By J.V. Houlihan Jr.
If people don’t push limits and boundaries they don’t learn things and move forward. A kid takes his first solo steps and then it’s game on: wandering, exploring and troubleshooting become the order of the day—for years to come. When the training wheels come off our bikes we get a blast of exhilaration and adrenaline—prerequisites for adventure. Then, in the course of our crashing and banging our way toward being fine upstanding adult citizens, we will eventually make some mistakes. We may break a bone or just banged up and get some scrapes—stuff happens. As a result of testing our limitations most of us will probably learn something.
As we age some of us may find that putting ourselves in harm’s way is a great way to test our skills; however, we need to develop said skills before we embark on our quest to go and evperience something. (Training wheels are called training wheels for a reason) This is a prudent mindset. On the other hand some may say we must throw “caution to the wind,” and just jump into whatever endeavor we chose to experience—self-preservation be dammed. “No guts, no glory” is an audacious attitude to possess. This platitude also sounds romantic, and the five syllables strike a deep part of us all. So we are presented with a conflict, and a conflict cannot be resolved without action. So what are we going to do? Should we be prudent and proceed in a judicious manner and weigh our options, or do we “just do it,” (another platitude) whatever it may be.

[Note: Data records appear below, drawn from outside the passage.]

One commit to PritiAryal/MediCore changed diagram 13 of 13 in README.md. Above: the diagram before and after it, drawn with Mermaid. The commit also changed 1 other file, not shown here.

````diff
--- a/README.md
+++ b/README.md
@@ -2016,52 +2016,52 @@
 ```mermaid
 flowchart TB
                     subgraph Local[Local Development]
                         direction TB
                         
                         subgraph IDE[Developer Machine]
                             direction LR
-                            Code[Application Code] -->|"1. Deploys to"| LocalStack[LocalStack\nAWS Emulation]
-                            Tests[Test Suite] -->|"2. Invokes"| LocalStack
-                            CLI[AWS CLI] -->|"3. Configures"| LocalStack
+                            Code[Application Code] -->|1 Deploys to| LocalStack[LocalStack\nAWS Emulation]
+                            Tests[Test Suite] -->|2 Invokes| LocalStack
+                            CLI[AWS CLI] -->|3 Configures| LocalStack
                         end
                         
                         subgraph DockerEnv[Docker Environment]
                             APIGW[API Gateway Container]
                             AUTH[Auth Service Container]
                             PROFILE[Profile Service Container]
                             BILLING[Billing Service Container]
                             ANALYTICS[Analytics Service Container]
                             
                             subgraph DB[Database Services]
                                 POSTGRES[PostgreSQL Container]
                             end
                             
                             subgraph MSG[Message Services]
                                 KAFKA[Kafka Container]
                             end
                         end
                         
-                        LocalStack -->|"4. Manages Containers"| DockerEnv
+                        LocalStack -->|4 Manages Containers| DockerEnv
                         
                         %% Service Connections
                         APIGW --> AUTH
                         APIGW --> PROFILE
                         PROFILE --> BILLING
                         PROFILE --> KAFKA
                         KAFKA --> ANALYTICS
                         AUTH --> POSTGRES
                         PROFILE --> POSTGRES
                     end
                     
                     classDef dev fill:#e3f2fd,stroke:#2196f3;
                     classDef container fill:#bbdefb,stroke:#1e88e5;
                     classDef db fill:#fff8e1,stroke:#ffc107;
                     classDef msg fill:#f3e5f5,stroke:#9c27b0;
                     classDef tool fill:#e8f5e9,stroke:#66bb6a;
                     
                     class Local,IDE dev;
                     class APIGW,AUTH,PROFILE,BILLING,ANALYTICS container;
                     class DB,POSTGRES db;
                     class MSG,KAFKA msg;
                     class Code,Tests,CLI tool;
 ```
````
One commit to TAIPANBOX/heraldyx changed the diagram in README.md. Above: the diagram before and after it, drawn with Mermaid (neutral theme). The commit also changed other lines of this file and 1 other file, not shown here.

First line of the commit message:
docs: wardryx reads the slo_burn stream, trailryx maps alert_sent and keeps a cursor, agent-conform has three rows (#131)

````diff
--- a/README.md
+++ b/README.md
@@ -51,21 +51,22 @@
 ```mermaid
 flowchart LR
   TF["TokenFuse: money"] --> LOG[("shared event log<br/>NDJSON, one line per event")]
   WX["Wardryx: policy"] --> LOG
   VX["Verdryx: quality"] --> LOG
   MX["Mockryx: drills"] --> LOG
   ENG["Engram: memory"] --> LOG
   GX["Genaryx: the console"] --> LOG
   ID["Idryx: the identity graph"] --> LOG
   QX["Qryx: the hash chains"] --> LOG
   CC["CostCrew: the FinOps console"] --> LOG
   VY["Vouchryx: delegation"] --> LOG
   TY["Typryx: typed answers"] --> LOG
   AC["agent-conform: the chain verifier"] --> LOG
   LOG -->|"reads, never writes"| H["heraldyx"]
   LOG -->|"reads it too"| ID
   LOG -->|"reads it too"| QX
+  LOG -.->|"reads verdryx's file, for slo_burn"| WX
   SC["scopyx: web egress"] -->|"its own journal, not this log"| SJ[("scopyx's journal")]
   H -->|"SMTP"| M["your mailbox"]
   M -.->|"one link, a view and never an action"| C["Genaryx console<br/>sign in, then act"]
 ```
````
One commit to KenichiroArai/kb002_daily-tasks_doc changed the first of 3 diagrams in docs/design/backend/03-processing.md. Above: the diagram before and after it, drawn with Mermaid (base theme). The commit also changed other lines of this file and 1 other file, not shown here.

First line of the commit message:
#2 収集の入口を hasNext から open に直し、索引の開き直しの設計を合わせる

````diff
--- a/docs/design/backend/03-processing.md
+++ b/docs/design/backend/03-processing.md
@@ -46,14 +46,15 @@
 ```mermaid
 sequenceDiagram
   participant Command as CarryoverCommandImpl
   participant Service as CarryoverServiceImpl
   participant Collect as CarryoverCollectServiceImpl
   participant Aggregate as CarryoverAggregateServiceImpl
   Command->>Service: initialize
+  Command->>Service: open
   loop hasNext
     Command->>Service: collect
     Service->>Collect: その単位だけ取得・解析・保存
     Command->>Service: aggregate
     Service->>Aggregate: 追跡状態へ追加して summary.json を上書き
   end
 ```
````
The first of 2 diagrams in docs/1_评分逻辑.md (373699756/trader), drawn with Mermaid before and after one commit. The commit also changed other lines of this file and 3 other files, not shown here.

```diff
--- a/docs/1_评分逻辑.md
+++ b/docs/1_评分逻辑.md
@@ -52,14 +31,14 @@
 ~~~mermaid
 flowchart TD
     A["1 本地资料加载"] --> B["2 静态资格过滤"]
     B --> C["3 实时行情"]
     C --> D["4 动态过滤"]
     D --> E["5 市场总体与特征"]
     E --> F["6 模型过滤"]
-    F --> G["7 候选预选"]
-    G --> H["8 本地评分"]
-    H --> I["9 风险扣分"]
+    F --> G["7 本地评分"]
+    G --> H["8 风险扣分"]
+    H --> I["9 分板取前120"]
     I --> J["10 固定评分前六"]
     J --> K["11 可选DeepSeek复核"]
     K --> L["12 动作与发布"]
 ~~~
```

Now make a note of this five word platitude: prior planning prevents poor performance. I’m not sure how this string of alliteration got tucked away into a file in my head, yet here it is sitting perfectly in the context of this column. The aforementioned simply means that we must be somewhat circumspect when we decide to do something. A guy I knew down in Florida attended Embry-Riddle Aeronautical School in Daytona Beach. He was studying to be a pilot, and is currently a pilot for U. S. Air. Before taking a plane ride with him once in a Cessna 182, were did a pre-flight inspection: elevator and rudder, tires, aileron freedom, flaps (down for inspection), remove tail and wing tie-downs, remove gust lock, fuel, lights, remove chocks, (check fuel), et al. The list was long. Rick was a student pilot stacking hours of flying time, and this was the drill before we took off to fly over sunny Daytona Beach. This guy was meticulous with his inspection. “A good flight involves a good landing,” he said as we did some touch and go landings on some grass strips along the coast. My friend was a funny guy; however, while flying the Cessna he was all business. Furthermore, while on our final approach with a crosswind, he was in complete control of his aircraft as he kicked the rudder and greased us in for an interesting landing. This is a fine example of the previous platitude. Rick had a plan and performed it well.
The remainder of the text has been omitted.